After a two-week trial, a federal jury has found that police did not violate protestors’ constitutional rights when enforcing a ban on backpacks during 12 days of protests at the Port of Tacoma in 2007.
The six man, six woman jury only needed to deliberate for a few hours before issuing its ruling on Jan. 23.
Six participants in antiwar protests at the port had filed the civil lawsuit, which began being heard in US District Court in Tacoma Jan. 7. The protestors were suing police officials who had instituted and enforced the ban.
In their lawsuit, the plaintiffs had alleged their rights were violated via a policy banning protesters from bringing bags or backpacks into certain port areas. ACLU of Washington, which provided legal counsel to the plaintiffs, maintained the ban was meant to limit the protestors’ access to food, water and medications, but law enforcement successfully argued that the ban was a security measure aimed at curtailing the smuggling of weapons or other contraband into the port area.
The protests took place in March 2007, with the protestors opposing the US Army shipping of military vehicles to Iraq through the Port of Tacoma for the fourth Stryker Brigade. More than 30 people were arrested over the course of the 12 days, including protesters who defied the backpack ban.

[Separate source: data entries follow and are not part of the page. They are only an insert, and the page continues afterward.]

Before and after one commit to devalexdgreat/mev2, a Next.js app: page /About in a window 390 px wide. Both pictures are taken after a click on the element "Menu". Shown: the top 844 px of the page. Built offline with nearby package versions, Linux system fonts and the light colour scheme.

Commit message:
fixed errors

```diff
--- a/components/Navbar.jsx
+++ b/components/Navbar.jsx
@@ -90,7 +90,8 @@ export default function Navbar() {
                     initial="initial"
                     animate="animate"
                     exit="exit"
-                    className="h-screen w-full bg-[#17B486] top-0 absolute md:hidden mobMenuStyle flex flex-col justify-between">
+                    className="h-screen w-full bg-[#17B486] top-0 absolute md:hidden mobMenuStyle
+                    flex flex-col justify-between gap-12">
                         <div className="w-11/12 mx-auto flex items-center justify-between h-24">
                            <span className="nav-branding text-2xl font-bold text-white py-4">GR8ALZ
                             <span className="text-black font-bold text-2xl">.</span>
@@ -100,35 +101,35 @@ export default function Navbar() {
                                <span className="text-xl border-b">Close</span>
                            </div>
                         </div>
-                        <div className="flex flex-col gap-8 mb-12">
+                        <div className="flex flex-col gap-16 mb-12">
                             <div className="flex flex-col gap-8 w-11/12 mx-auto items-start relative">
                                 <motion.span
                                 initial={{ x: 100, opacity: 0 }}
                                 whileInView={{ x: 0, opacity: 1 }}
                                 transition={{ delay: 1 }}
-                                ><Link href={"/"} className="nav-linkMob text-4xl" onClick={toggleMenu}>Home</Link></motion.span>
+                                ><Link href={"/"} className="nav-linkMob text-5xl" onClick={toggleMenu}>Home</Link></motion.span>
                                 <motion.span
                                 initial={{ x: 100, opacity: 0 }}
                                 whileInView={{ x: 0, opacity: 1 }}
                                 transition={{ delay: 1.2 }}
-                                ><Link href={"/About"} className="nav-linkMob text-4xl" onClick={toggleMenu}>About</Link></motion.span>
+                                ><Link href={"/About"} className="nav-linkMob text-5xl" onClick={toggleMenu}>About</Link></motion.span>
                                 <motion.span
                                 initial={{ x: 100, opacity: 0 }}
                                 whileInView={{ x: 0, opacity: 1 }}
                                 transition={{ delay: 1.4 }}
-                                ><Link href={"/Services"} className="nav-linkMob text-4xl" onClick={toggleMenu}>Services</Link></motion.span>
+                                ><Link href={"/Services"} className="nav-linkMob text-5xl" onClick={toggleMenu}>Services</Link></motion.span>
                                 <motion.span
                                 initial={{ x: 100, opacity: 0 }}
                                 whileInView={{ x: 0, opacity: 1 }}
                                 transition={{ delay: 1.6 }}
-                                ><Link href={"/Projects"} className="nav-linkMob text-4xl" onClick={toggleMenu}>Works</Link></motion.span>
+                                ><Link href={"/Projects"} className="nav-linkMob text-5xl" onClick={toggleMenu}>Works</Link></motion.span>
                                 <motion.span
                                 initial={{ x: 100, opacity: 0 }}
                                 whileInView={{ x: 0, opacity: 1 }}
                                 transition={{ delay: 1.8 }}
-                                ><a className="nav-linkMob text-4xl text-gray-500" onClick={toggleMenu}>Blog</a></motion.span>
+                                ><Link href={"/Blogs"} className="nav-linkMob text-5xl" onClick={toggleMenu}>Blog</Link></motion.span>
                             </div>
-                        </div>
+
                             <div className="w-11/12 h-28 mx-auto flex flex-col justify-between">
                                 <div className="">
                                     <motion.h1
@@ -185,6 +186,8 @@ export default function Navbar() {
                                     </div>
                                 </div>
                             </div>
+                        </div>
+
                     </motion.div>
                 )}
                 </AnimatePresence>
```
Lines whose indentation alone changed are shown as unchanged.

The plaintiffs and ACLU are still considering whether to appeal the jury’s decision, according to ACLU spokesman Doug Honig.